Problem requirements:
Exactly as given, restate each record that follows.

******

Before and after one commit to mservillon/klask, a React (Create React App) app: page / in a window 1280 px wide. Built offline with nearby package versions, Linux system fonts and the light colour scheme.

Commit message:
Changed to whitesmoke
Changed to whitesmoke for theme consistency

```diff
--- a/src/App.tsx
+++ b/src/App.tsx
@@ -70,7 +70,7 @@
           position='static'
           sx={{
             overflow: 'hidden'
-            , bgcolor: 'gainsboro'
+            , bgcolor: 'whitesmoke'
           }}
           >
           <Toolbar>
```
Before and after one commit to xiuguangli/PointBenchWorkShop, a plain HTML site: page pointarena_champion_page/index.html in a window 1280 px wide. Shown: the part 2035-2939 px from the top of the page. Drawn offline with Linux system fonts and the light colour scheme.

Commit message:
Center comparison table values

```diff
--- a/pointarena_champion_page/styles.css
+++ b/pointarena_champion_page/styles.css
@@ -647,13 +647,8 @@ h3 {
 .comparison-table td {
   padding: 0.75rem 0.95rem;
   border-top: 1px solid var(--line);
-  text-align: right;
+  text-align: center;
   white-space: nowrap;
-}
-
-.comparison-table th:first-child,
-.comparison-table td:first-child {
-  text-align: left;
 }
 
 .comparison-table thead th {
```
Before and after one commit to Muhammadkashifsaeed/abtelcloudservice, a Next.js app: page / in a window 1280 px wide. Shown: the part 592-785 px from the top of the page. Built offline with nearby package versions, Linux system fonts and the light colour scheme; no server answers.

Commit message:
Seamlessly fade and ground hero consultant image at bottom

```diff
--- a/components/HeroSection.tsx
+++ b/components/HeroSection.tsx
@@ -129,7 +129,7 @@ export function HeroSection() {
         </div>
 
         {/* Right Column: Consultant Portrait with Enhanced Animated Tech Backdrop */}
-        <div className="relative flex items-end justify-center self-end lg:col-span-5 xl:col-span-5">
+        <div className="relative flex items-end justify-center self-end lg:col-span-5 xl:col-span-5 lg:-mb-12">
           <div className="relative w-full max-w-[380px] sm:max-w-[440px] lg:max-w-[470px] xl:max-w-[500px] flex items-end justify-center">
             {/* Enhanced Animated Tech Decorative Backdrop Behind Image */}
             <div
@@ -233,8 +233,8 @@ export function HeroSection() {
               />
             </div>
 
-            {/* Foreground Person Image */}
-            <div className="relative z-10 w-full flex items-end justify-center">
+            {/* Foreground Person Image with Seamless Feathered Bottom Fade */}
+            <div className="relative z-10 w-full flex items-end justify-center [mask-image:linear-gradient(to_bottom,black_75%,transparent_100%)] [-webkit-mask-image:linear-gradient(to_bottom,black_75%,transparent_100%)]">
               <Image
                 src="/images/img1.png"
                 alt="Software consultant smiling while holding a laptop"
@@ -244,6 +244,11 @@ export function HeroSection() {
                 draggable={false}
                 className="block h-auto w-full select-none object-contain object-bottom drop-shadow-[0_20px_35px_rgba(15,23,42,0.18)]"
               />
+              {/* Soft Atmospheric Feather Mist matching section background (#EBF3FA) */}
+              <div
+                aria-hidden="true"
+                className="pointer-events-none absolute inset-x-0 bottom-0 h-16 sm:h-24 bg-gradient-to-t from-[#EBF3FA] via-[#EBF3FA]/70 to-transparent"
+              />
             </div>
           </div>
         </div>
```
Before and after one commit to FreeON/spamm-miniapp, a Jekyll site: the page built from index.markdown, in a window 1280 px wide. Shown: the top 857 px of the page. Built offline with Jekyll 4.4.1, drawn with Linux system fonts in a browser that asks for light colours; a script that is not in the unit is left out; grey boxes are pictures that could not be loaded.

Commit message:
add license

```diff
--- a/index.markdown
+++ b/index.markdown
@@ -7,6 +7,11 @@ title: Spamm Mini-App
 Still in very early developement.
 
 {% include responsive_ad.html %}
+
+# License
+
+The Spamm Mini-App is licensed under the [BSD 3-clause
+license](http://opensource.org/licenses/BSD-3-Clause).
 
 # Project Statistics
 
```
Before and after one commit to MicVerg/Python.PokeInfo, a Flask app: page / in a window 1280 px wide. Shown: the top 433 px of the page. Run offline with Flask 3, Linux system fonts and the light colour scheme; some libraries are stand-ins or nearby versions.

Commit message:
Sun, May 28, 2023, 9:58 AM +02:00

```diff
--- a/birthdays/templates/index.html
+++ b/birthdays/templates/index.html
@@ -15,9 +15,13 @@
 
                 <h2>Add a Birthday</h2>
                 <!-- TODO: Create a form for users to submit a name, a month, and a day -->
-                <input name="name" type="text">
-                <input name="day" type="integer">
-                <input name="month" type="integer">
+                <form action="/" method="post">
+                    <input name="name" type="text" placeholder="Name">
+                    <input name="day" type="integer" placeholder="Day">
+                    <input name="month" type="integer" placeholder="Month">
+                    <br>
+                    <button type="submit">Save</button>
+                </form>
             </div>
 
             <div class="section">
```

******

Reply to the exercise:
Before and after one commit to mservillon/klask, a React (Create React App) app: page / in a window 1280 px wide. Built offline with nearby package versions, Linux system fonts and the light colour scheme.

Commit message:
Changed to whitesmoke
Changed to whitesmoke for theme consistency

```diff
--- a/src/App.tsx
+++ b/src/App.tsx
@@ -70,7 +70,7 @@
           position='static'
           sx={{
             overflow: 'hidden'
-            , bgcolor: 'gainsboro'
+            , bgcolor: 'whitesmoke'
           }}
           >
           <Toolbar>
```
Before and after one commit to xiuguangli/PointBenchWorkShop, a plain HTML site: page pointarena_champion_page/index.html in a window 1280 px wide. Shown: the part 2035-2939 px from the top of the page. Drawn offline with Linux system fonts and the light colour scheme.

Commit message:
Center comparison table values

```diff
--- a/pointarena_champion_page/styles.css
+++ b/pointarena_champion_page/styles.css
@@ -647,13 +647,8 @@ h3 {
 .comparison-table td {
   padding: 0.75rem 0.95rem;
   border-top: 1px solid var(--line);
-  text-align: right;
+  text-align: center;
   white-space: nowrap;
-}
-
-.comparison-table th:first-child,
-.comparison-table td:first-child {
-  text-align: left;
 }
 
 .comparison-table thead th {
```
Before and after one commit to Muhammadkashifsaeed/abtelcloudservice, a Next.js app: page / in a window 1280 px wide. Shown: the part 592-785 px from the top of the page. Built offline with nearby package versions, Linux system fonts and the light colour scheme; no server answers.

Commit message:
Seamlessly fade and ground hero consultant image at bottom

```diff
--- a/components/HeroSection.tsx
+++ b/components/HeroSection.tsx
@@ -129,7 +129,7 @@ export function HeroSection() {
         </div>
 
         {/* Right Column: Consultant Portrait with Enhanced Animated Tech Backdrop */}
-        <div className="relative flex items-end justify-center self-end lg:col-span-5 xl:col-span-5">
+        <div className="relative flex items-end justify-center self-end lg:col-span-5 xl:col-span-5 lg:-mb-12">
           <div className="relative w-full max-w-[380px] sm:max-w-[440px] lg:max-w-[470px] xl:max-w-[500px] flex items-end justify-center">
             {/* Enhanced Animated Tech Decorative Backdrop Behind Image */}
             <div
@@ -233,8 +233,8 @@ export function HeroSection() {
               />
             </div>
 
-            {/* Foreground Person Image */}
-            <div className="relative z-10 w-full flex items-end justify-center">
+            {/* Foreground Person Image with Seamless Feathered Bottom Fade */}
+            <div className="relative z-10 w-full flex items-end justify-center [mask-image:linear-gradient(to_bottom,black_75%,transparent_100%)] [-webkit-mask-image:linear-gradient(to_bottom,black_75%,transparent_100%)]">
               <Image
                 src="/images/img1.png"
                 alt="Software consultant smiling while holding a laptop"
@@ -244,6 +244,11 @@ export function HeroSection() {
                 draggable={false}
                 className="block h-auto w-full select-none object-contain object-bottom drop-shadow-[0_20px_35px_rgba(15,23,42,0.18)]"
               />
+              {/* Soft Atmospheric Feather Mist matching section background (#EBF3FA) */}
+              <div
+                aria-hidden="true"
+                className="pointer-events-none absolute inset-x-0 bottom-0 h-16 sm:h-24 bg-gradient-to-t from-[#EBF3FA] via-[#EBF3FA]/70 to-transparent"
+              />
             </div>
           </div>
         </div>
```
Before and after one commit to FreeON/spamm-miniapp, a Jekyll site: the page built from index.markdown, in a window 1280 px wide. Shown: the top 857 px of the page. Built offline with Jekyll 4.4.1, drawn with Linux system fonts in a browser that asks for light colours; a script that is not in the unit is left out; grey boxes are pictures that could not be loaded.

Commit message:
add license

```diff
--- a/index.markdown
+++ b/index.markdown
@@ -7,6 +7,11 @@ title: Spamm Mini-App
 Still in very early developement.
 
 {% include responsive_ad.html %}
+
+# License
+
+The Spamm Mini-App is licensed under the [BSD 3-clause
+license](http://opensource.org/licenses/BSD-3-Clause).
 
 # Project Statistics
 
```
Before and after one commit to MicVerg/Python.PokeInfo, a Flask app: page / in a window 1280 px wide. Shown: the top 433 px of the page. Run offline with Flask 3, Linux system fonts and the light colour scheme; some libraries are stand-ins or nearby versions.

Commit message:
Sun, May 28, 2023, 9:58 AM +02:00

```diff
--- a/birthdays/templates/index.html
+++ b/birthdays/templates/index.html
@@ -15,9 +15,13 @@
 
                 <h2>Add a Birthday</h2>
                 <!-- TODO: Create a form for users to submit a name, a month, and a day -->
-                <input name="name" type="text">
-                <input name="day" type="integer">
-                <input name="month" type="integer">
+                <form action="/" method="post">
+                    <input name="name" type="text" placeholder="Name">
+                    <input name="day" type="integer" placeholder="Day">
+                    <input name="month" type="integer" placeholder="Month">
+                    <br>
+                    <button type="submit">Save</button>
+                </form>
             </div>
 
             <div class="section">
```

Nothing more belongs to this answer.